→ Exercise:
Take from the records below each line that holds "View".

Stored records:
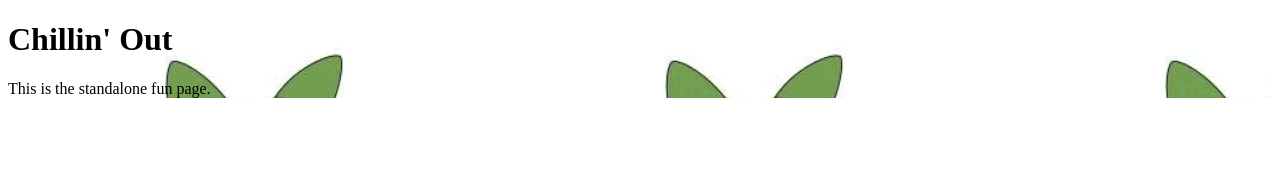
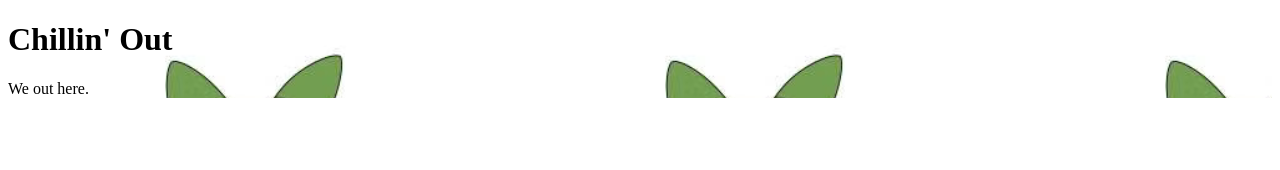
Before and after one commit to ccastle14/personal-website, a Next.js app in the folder apps/personal/: page / in a window 1280 px wide. Shown: the top 170 px of the page. Built offline with nearby package versions, Linux system fonts and the light colour scheme.

Commit message:
Content update

```diff
--- a/apps/personal/app/page.tsx
+++ b/apps/personal/app/page.tsx
@@ -11,7 +11,7 @@ export default function ChillinOutPage() {
                 style={{ backgroundImage: "url('/fun/turtwig.png')" }}
             >
                 <h1 className="text-4xl font-bold">Chillin' Out</h1>
-                <p className="mt-4 text-lg">This is the standalone fun page.</p>
+                <p className="mt-4 text-lg">We out here.</p>
             </main>
         </body>
     </html>
```
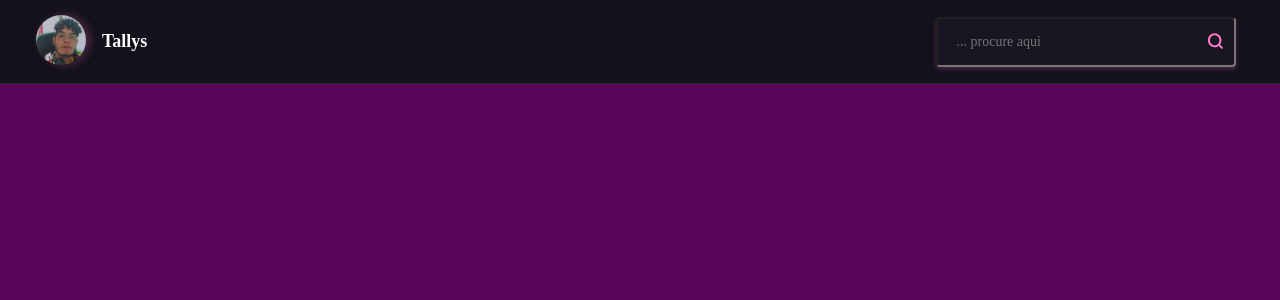
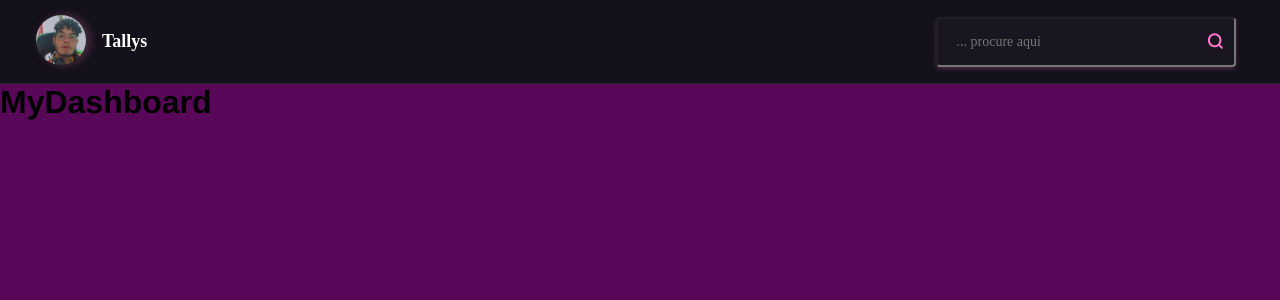
Before and after one commit to byte-serido/trainign-devs-byte, a Vue app in the folder src/projects/forum_bsi/talles/forum_bsi/: page / in a window 1280 px wide. Shown: the top 300 px of the page. Built offline with nearby package versions, Linux system fonts and the light colour scheme.

Commit message:
:construction:feat: adding Dashboard component

```diff
--- a/src/projects/forum_bsi/talles/forum_bsi/src/App.vue
+++ b/src/projects/forum_bsi/talles/forum_bsi/src/App.vue
@@ -1,13 +1,17 @@
 <template lang="">
   <div>
     <MyNavbar/>
+    <MyDashboard/>
 </div>
 </template>
 <script>
 import MyNavbar from './components/MyNavbar.vue';
+import MyDashboard from './components/MyDashboard.vue';
 export default {
   components: {
     MyNavbar,
+    MyDashboard,
+
   },
 }
 </script>
```
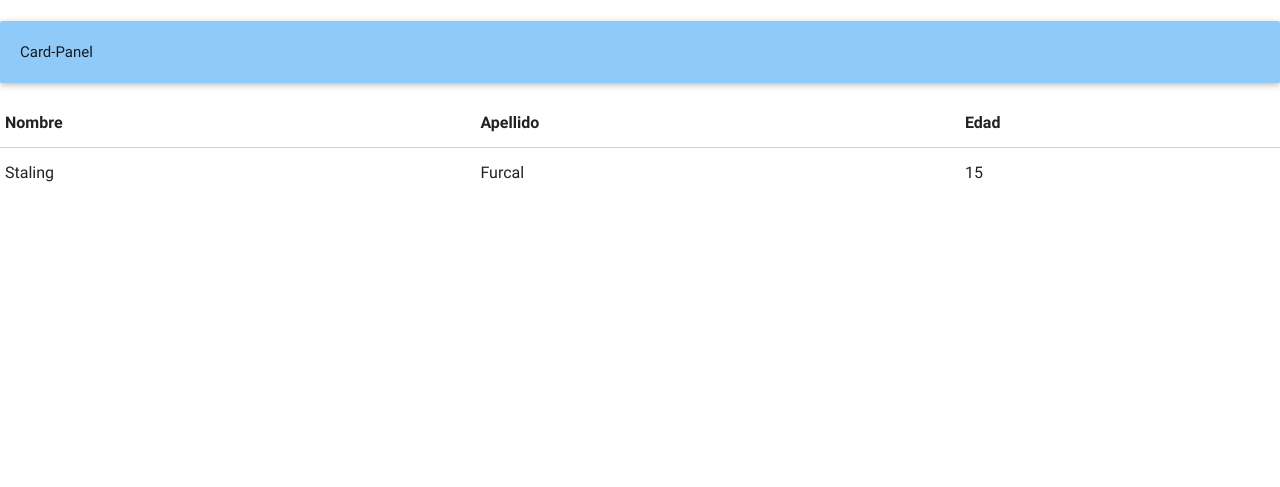
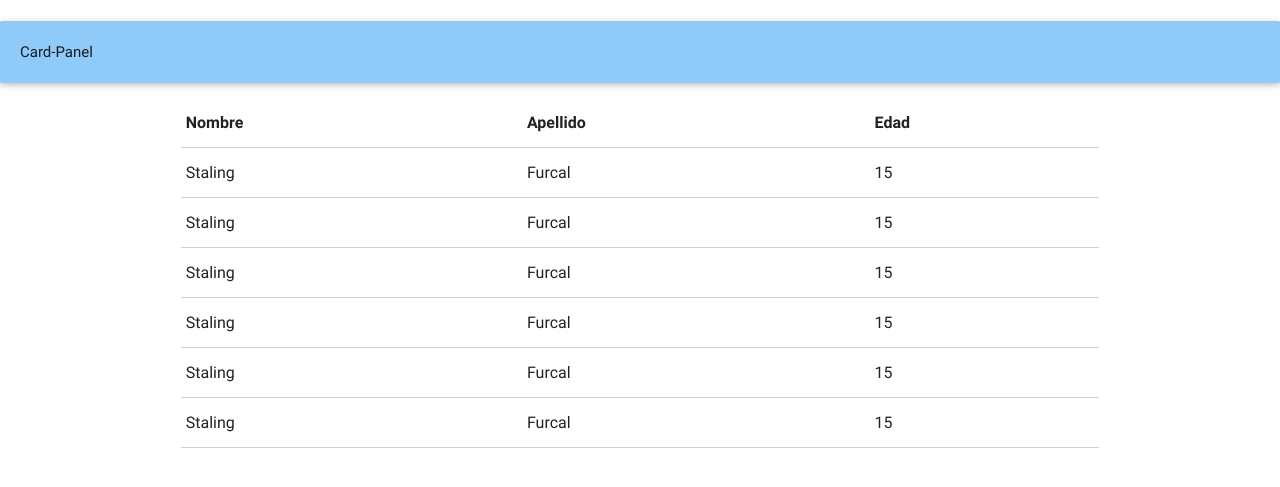
Before and after one commit to stalingf/html, a plain HTML site: page index.html in a window 1280 px wide. Shown: the part 105-592 px from the top of the page. Drawn offline with nearby package versions, Linux system fonts and the light colour scheme.

Commit message:
ya le puse estilos a la tabla

```diff
--- a/index.html
+++ b/index.html
@@ -15,14 +15,13 @@
 		<div class="card-panel blue lighten-3">
 			 Card-Panel
 		</div>
-
-		<table>
+		<div class="container">
+			<div class="row">
+				<table class="bordered hoverable responsive-table">
 					<thead>
-				<tr>
 						<th>Nombre</th>
 						<th>Apellido</th>
 						<th>Edad</th>
-				</tr>
 					</thead>
 					<tbody>
 						<tr>
@@ -30,9 +29,35 @@
 							<td>Furcal</th>
 							<td>15</th>
 						</tr>
+						<tr>
+							<td>Staling</th>
+							<td>Furcal</th>
+							<td>15</th>
+						</tr>
+						<tr>
+							<td>Staling</th>
+							<td>Furcal</th>
+							<td>15</th>
+						</tr>
+						<tr>
+							<td>Staling</th>
+							<td>Furcal</th>
+							<td>15</th>
+						</tr>
+						<tr>
+							<td>Staling</th>
+							<td>Furcal</th>
+							<td>15</th>
+						</tr>
+						<tr>
+							<td>Staling</th>
+							<td>Furcal</th>
+							<td>15</th>
+						</tr>
 					</tbody>
 				</table>
-
+			</div>
+		</div>
 
 	</body>
 
```
Lines whose indentation alone changed are shown as unchanged.
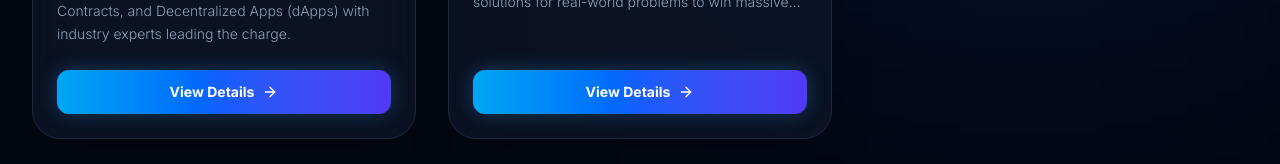
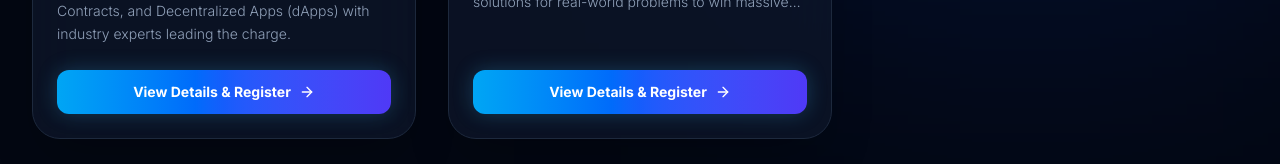
Before and after one commit to Prashant07-jaiswal/CSI_SRMCEM-X-D-CODERS-website-UI, a Next.js app: page /events in a window 1280 px wide. Shown: the part 1017-1181 px from the top of the page. Built offline with nearby package versions, Linux system fonts and the light colour scheme; no server answers; the database is empty.

Commit message:
Update page.tsx

```diff
--- a/src/app/events/page.tsx
+++ b/src/app/events/page.tsx
@@ -199,7 +199,7 @@ export default function EventsPage() {
                       onClick={() => setSelectedEvent(event)}
                       className="w-full py-3 rounded-xl bg-gradient-to-r from-sky-500 via-blue-600 to-indigo-600 hover:from-sky-400 hover:to-blue-500 text-white font-bold flex items-center justify-center gap-2 text-sm shadow-[0_0_20px_rgba(56,189,248,0.25)] transition-all duration-300 hover:scale-[1.02] cursor-pointer"
                     >
-                      View Details
+                      {event.category !== "past" ? "View Details & Register" : "View Details"}
                       <ArrowRight className="w-4 h-4 group-hover:translate-x-1 transition-transform" />
                     </button>
                   </div>
```
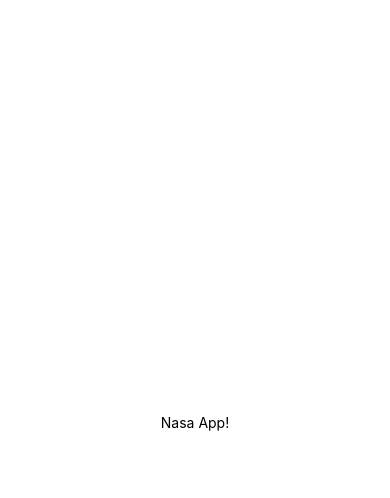
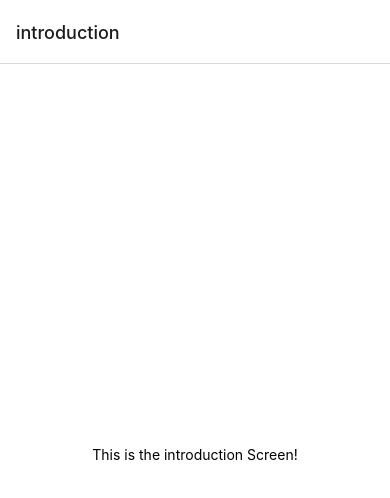
Before and after one commit to campeon19/Space_App_Challenge_Programadores_con_bata, a React Native app: screen /introduction in a window 390 px wide. Shown: the top 498 px of the page. Built offline with nearby package versions, Linux system fonts and the light colour scheme.

Commit message:
Ya están las pantallas de la navegación

```diff
--- a/App.js
+++ b/App.js
@@ -1,21 +1,16 @@
-import { StatusBar } from 'expo-status-bar';
 import React from 'react';
-import { StyleSheet, Text, View } from 'react-native';
+import { createNativeStackNavigator } from '@react-navigation/native-stack'
+import { NavigationContainer } from '@react-navigation/native'
+import IntroductionScreen from "./components/IntroductionScreen";
+
+const Stack = createNativeStackNavigator();
 
 export default function App() {
   return (
-    <View style={styles.container}>
-      <Text>Nasa App!</Text>
-      <StatusBar style="auto" />
-    </View>
-  );
+      <NavigationContainer>
+        <Stack.Navigator>
+          <Stack.Screen name="introduction" component={IntroductionScreen} />
+        </Stack.Navigator>
+      </NavigationContainer>
+  )
 }
-
-const styles = StyleSheet.create({
-  container: {
-    flex: 1,
-    backgroundColor: '#fff',
-    alignItems: 'center',
-    justifyContent: 'center',
-  },
-});
--- /dev/null
+++ b/components/IntroductionScreen/index.js
@@ -0,0 +1,21 @@
+import { Text, View, StyleSheet } from "react-native";
+import { StatusBar } from "expo-status-bar";
+import React from "react";
+
+export default function IntroductionScreen() {
+    return (
+        <View style={styles.container}>
+            <Text>This is the introduction Screen!</Text>
+            <StatusBar style="auto" />
+        </View>
+    );
+}
+
+const styles = StyleSheet.create({
+    container: {
+        flex: 1,
+        backgroundColor: '#fff',
+        alignItems: 'center',
+        justifyContent: 'center',
+    },
+});
--- a/package.json
+++ b/package.json
@@ -8,12 +8,16 @@
     "eject": "expo eject"
   },
   "dependencies": {
+    "@react-navigation/native": "^6.0.4",
+    "@react-navigation/native-stack": "^6.2.2",
     "expo": "~42.0.1",
     "expo-status-bar": "~1.0.4",
     "react": "16.13.1",
     "react-dom": "16.13.1",
     "react-native": "https://github.com/expo/react-native/archive/sdk-42.0.0.tar.gz",
-    "react-native-web": "~0.13.12"
+    "react-native-safe-area-context": "^3.3.2",
+    "react-native-web": "~0.13.12",
+    "react-native-screens": "~3.4.0"
   },
   "devDependencies": {
     "@babel/core": "^7.9.0"
```
Also changed, not shown: components/DailyResumeScreen/index.js (added, +21 -0 lines), components/MapScreen/index.js (added, +21 -0 lines), components/MenuScreen/index.js (added, +21 -0 lines), components/StatisticsScreen/index.js (added, +21 -0 lines), 1 other file (tests, documents, lock files or other folders).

→ Final answer:
-                      View Details
+                      {event.category !== "past" ? "View Details & Register" : "View Details"}
-import { StyleSheet, Text, View } from 'react-native';
-    <View style={styles.container}>
-    </View>
+import { Text, View, StyleSheet } from "react-native";
+        <View style={styles.container}>
+        </View>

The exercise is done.